(Ottawa) In the last interview of his mandate, the Privacy Commissioner of Canada, Daniel Therrien, does not hide being jealous of Bill 64 in Quebec, which modernized the protection of personal information. This new legislative framework adopted last September imposes financial penalties of up to 25 million.
Posted at 8:00 a.m.
“I hope that’s what we’ll see in the federal bill,” he said in an interview with The Pressthe day before his retirement.
A few days earlier, the Minister of Innovation, Science and Industry, François-Philippe Champagne, had indicated his intention to create a Digital Charter to better protect consumer privacy. The bill was previously introduced in 2020, but died on the order paper after the last federal election campaign kicked off.
“If you look back 10, 15 or 20 years ago, privacy cases were often seen as rather esoteric matters, rather as things of interest to technologists,” he remarked.
The proliferation of the use of personal data for commercial purposes and the resulting scandals have led to an awareness that failure to respect privacy could infringe fundamental rights, he said.
“The Cambridge Analytica affair, for example, demonstrates that badly controlled, badly done intelligence gathering can have results on democracy – it’s not nothing,” he said. The British firm had misappropriated personal data of Facebook users in an attempt to influence the US presidential election that brought Donald Trump to power in 2016.
From national security to capitalism
Privacy concerns have evolved significantly since the arrival of Daniel Therrien at the Office of the Privacy Commissioner of Canada in 2014. At the time, there were concerns about government abuses on behalf of national security in the wake of the revelations of the American whistleblower Edward Snowden.
“There was an international discussion, of which Canada was a part, on the limits in the collection and analysis of intelligence to succeed in protecting citizens and ensuring public safety,” he recalled.
Mechanisms for monitoring intelligence agencies have been established to ensure respect for rights, including the right to privacy.
Today, it is “surveillance capitalism” that is of concern, as evidenced by its latest report on Tim Hortons.

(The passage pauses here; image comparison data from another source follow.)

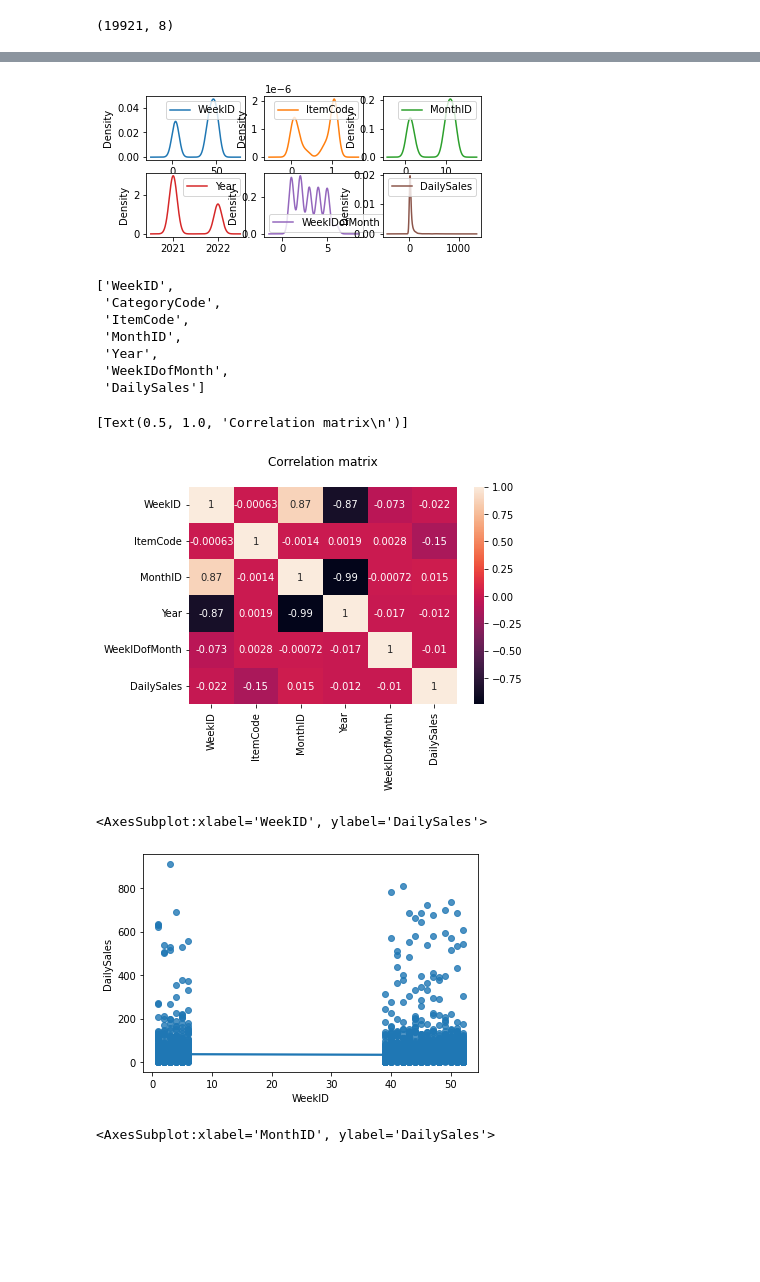
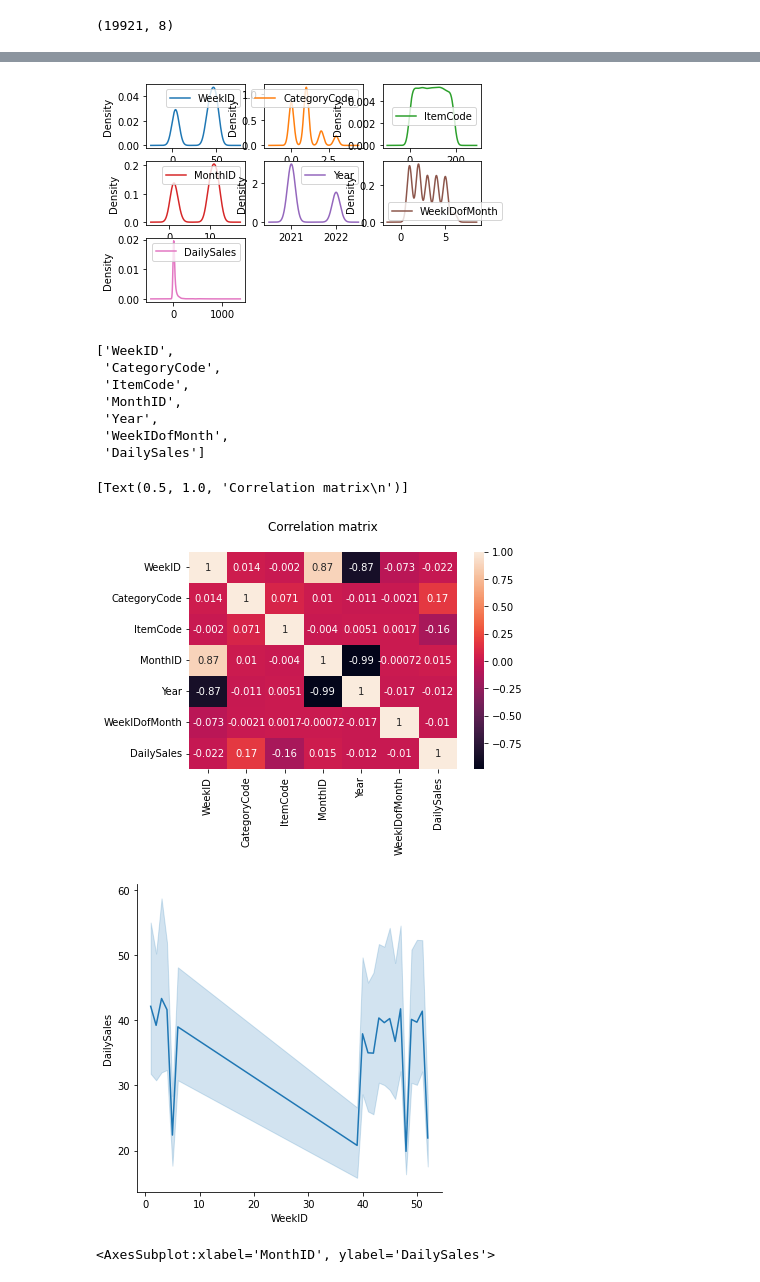
Before and after one commit to nadunys/data-storm-3.0, a Jupyter notebook: 2022-03-27/ds_1.ipynb, the cells around one changed output, grey strips where cells are left out. Drawn from its saved outputs; the diff is of its cells as text; code cells hidden in the pictures; blank space fills up the shorter version.

```diff
--- a/2022-03-27/ds_1.ipynb
+++ b/2022-03-27/ds_1.ipynb
@@ -19,6 +19,18 @@ train_data.head()
 | 2 | category_1 | 370195 | 1/24/2022 | 6 |
 | 3 | category_2 | 172582 | 10/30/2021 | 5 |
 | 4 | category_2 | 1006009 | 10/30/2021 | 5 |
+# %%
+category_codes = np.unique(train_data['CategoryCode'].values)
+dict_categories = {}
+
+for i in range(len(category_codes)):
+    dict_categories[category_codes[i]] = i
+# %%
+item_codes = np.unique(train_data['ItemCode'].values)
+dict_item_codes = {}
+
+for i in range(len(item_codes)):
+    dict_item_codes[item_codes[i]] = i
 # %%
 def string_to_date(d):
     return datetime(int(d.split('/')[2]), int(d.split('/')[0]), int(d.split('/')[1]))
@@ -39,3 +51,9 @@ def get_monthly_week_id(date):
     adjusted_dom = dom + first_day.weekday()
 
     return int(ceil(adjusted_dom/7.0))
+
+def get_category_id(id):
+    return dict_categories[id]
+
+def get_item_code_id(id):
+    return dict_item_codes[id]
@@ -42,9 +63,9 @@ def get_monthly_week_id(date):
 # %%
-train_data['WeekID'] = train_data['DateID'].apply(get_annual_week_id)
-train_data['DateID'] = train_data['DateID'].apply(string_to_date)
 train_data['MonthID'] = train_data['DateID'].apply(get_month)
 train_data['Year'] = train_data['DateID'].apply(get_year)
 train_data['WeekIDofMonth'] = train_data['DateID'].apply(get_monthly_week_id)
+train_data['ItemCode'] = train_data['ItemCode'].apply(get_item_code_id)
+train_data['CategoryCode'] = train_data['CategoryCode'].apply(get_category_id)
 # %%
 train_data.head()
 # %% [output]
@@ -90,7 +111,7 @@ plt.show()
 group_by_week.plot(kind='density', subplots=True, sharex=False, layout=(3, 3))
 plt.show()
 # %% [output]
-[figure, old version]
+[figure, new version]
 # %%
 column_names = list(group_by_week.columns)
 column_names
@@ -107,12 +128,12 @@ hm = sns.heatmap(group_by_week.corr(), annot = True)
 hm.set(title = "Correlation matrix\n")
 # %% [output]
 [Text(0.5, 1.0, 'Correlation matrix\n')]
-[figure, old version]
+[figure, new version]
 # %%
-sns.regplot(x=group_by_week['WeekID'], y=group_by_week['DailySales'])
+sns.relplot(x=group_by_week['WeekID'], y=group_by_week['DailySales'], kind='line')
+plt.show()
 # %% [output]
-<AxesSubplot:xlabel='WeekID', ylabel='DailySales'>
-[figure, old version]
+[figure, new version]
 # %%
 sns.regplot(x=group_by_week['MonthID'], y=group_by_week['DailySales'])
 # %% [output]
```
Also changed, not shown: parts of 15 cells of this notebook.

The catering company’s mobile application tracked the movements of its customers. However, the federal legislative system is not at all adapted to this new reality.
The current laws are clearly deficient. The private sector law dates back five years before Facebook entered the scene; the public sector law dates from the 1980s where the fax was to be used, probably.
Daniel Therrien, Privacy Commissioner of Canada
In his final testimony before parliamentarians on Thursday, he insisted on the need for the next commissioner to have the power to issue compliance orders and impose fines proportionate to the staggering profits that web giants can generate “by disregarding privacy”.
Quebec law provides for fines of up to 25 million, or 4% of a company’s worldwide turnover, proportional to the seriousness of the offence. The most recent version of the federal bill provided for similar penalties.
In Quebec, companies must, in particular, destroy or anonymize personal information, obtain the person’s consent to use their data for commercial purposes and communicate the information collected to them if they so request. They must adapt to this new legislation gradually, according to a timetable defined by the government, until 2024.
“The law that was adopted in Quebec should certainly be a model to be studied at the federal level because there are several elements that we have [déjà] recommended, including a rights-based approach, the order-making power that is given to the Commission d’accès à l’information, significant financial penalties”, he underlined.
It is still necessary to have enough resources to proceed. In Quebec, the Commission d’accès à l’information, responsible for enforcing the law, is underfunded. In Ottawa, Daniel Therrien believes that his annual budget of $30 million is insufficient. “We think our budget should be doubled,” he said. His successor has still not been named.
The OPC currently has 200 employees to investigate privacy breaches by businesses and public bodies. In 2020-2021, they accepted a total of 1136 complaints.